> What you will do
Start to finish, repeat the records exactly.

> Supplied material
——————————
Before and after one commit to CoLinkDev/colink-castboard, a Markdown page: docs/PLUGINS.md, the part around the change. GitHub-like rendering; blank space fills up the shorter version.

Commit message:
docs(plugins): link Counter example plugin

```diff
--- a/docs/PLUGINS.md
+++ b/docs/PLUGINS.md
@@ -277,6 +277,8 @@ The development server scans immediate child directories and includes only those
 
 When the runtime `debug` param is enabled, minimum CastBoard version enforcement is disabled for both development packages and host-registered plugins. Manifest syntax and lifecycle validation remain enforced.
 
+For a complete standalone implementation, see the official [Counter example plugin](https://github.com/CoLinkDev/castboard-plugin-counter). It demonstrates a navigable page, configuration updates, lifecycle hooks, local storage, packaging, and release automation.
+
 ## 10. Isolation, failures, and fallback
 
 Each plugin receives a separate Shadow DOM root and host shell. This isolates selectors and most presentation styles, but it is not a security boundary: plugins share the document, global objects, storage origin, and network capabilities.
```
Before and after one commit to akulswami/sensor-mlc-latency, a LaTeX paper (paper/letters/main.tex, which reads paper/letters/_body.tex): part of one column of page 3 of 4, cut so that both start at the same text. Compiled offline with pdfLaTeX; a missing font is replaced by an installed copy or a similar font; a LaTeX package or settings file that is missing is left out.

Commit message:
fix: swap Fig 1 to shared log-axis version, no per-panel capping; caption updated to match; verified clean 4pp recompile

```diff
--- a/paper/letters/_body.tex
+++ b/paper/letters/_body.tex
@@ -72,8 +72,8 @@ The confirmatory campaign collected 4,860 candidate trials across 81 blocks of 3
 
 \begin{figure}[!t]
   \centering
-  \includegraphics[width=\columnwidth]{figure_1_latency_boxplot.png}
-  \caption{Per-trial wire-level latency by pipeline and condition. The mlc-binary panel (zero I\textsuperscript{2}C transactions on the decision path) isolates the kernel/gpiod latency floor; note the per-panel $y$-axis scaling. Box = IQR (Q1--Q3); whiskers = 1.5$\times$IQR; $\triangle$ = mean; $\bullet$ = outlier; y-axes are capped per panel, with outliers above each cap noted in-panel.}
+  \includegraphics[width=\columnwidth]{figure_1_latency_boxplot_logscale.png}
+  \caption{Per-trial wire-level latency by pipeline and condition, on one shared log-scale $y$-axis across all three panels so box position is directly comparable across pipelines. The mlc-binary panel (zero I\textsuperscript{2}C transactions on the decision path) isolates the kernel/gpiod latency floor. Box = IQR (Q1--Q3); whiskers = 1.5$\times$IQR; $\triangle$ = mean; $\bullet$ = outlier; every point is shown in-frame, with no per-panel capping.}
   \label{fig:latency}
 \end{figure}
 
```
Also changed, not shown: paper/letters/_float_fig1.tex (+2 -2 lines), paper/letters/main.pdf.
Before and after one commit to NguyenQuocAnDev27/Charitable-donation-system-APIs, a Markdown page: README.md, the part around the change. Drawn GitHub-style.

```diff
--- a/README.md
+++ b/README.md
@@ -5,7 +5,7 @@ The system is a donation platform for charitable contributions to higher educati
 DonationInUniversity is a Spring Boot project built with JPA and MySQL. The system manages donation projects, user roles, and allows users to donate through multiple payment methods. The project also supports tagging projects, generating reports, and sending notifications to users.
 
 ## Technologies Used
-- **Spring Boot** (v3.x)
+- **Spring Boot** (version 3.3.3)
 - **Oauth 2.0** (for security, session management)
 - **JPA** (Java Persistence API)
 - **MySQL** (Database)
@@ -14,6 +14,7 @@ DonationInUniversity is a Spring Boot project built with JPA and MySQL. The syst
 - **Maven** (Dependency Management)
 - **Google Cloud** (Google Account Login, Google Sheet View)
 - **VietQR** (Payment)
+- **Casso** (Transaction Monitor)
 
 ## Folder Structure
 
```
——————————
> Completed task
Before and after one commit to CoLinkDev/colink-castboard, a Markdown page: docs/PLUGINS.md, the part around the change. GitHub-like rendering; blank space fills up the shorter version.

Commit message:
docs(plugins): link Counter example plugin

```diff
--- a/docs/PLUGINS.md
+++ b/docs/PLUGINS.md
@@ -277,6 +277,8 @@ The development server scans immediate child directories and includes only those
 
 When the runtime `debug` param is enabled, minimum CastBoard version enforcement is disabled for both development packages and host-registered plugins. Manifest syntax and lifecycle validation remain enforced.
 
+For a complete standalone implementation, see the official [Counter example plugin](https://github.com/CoLinkDev/castboard-plugin-counter). It demonstrates a navigable page, configuration updates, lifecycle hooks, local storage, packaging, and release automation.
+
 ## 10. Isolation, failures, and fallback
 
 Each plugin receives a separate Shadow DOM root and host shell. This isolates selectors and most presentation styles, but it is not a security boundary: plugins share the document, global objects, storage origin, and network capabilities.
```
Before and after one commit to akulswami/sensor-mlc-latency, a LaTeX paper (paper/letters/main.tex, which reads paper/letters/_body.tex): part of one column of page 3 of 4, cut so that both start at the same text. Compiled offline with pdfLaTeX; a missing font is replaced by an installed copy or a similar font; a LaTeX package or settings file that is missing is left out.

Commit message:
fix: swap Fig 1 to shared log-axis version, no per-panel capping; caption updated to match; verified clean 4pp recompile

```diff
--- a/paper/letters/_body.tex
+++ b/paper/letters/_body.tex
@@ -72,8 +72,8 @@ The confirmatory campaign collected 4,860 candidate trials across 81 blocks of 3
 
 \begin{figure}[!t]
   \centering
-  \includegraphics[width=\columnwidth]{figure_1_latency_boxplot.png}
-  \caption{Per-trial wire-level latency by pipeline and condition. The mlc-binary panel (zero I\textsuperscript{2}C transactions on the decision path) isolates the kernel/gpiod latency floor; note the per-panel $y$-axis scaling. Box = IQR (Q1--Q3); whiskers = 1.5$\times$IQR; $\triangle$ = mean; $\bullet$ = outlier; y-axes are capped per panel, with outliers above each cap noted in-panel.}
+  \includegraphics[width=\columnwidth]{figure_1_latency_boxplot_logscale.png}
+  \caption{Per-trial wire-level latency by pipeline and condition, on one shared log-scale $y$-axis across all three panels so box position is directly comparable across pipelines. The mlc-binary panel (zero I\textsuperscript{2}C transactions on the decision path) isolates the kernel/gpiod latency floor. Box = IQR (Q1--Q3); whiskers = 1.5$\times$IQR; $\triangle$ = mean; $\bullet$ = outlier; every point is shown in-frame, with no per-panel capping.}
   \label{fig:latency}
 \end{figure}
 
```
Also changed, not shown: paper/letters/_float_fig1.tex (+2 -2 lines), paper/letters/main.pdf.
Before and after one commit to NguyenQuocAnDev27/Charitable-donation-system-APIs, a Markdown page: README.md, the part around the change. Drawn GitHub-style.

```diff
--- a/README.md
+++ b/README.md
@@ -5,7 +5,7 @@ The system is a donation platform for charitable contributions to higher educati
 DonationInUniversity is a Spring Boot project built with JPA and MySQL. The system manages donation projects, user roles, and allows users to donate through multiple payment methods. The project also supports tagging projects, generating reports, and sending notifications to users.
 
 ## Technologies Used
-- **Spring Boot** (v3.x)
+- **Spring Boot** (version 3.3.3)
 - **Oauth 2.0** (for security, session management)
 - **JPA** (Java Persistence API)
 - **MySQL** (Database)
@@ -14,6 +14,7 @@ DonationInUniversity is a Spring Boot project built with JPA and MySQL. The syst
 - **Maven** (Dependency Management)
 - **Google Cloud** (Google Account Login, Google Sheet View)
 - **VietQR** (Payment)
+- **Casso** (Transaction Monitor)
 
 ## Folder Structure
 
```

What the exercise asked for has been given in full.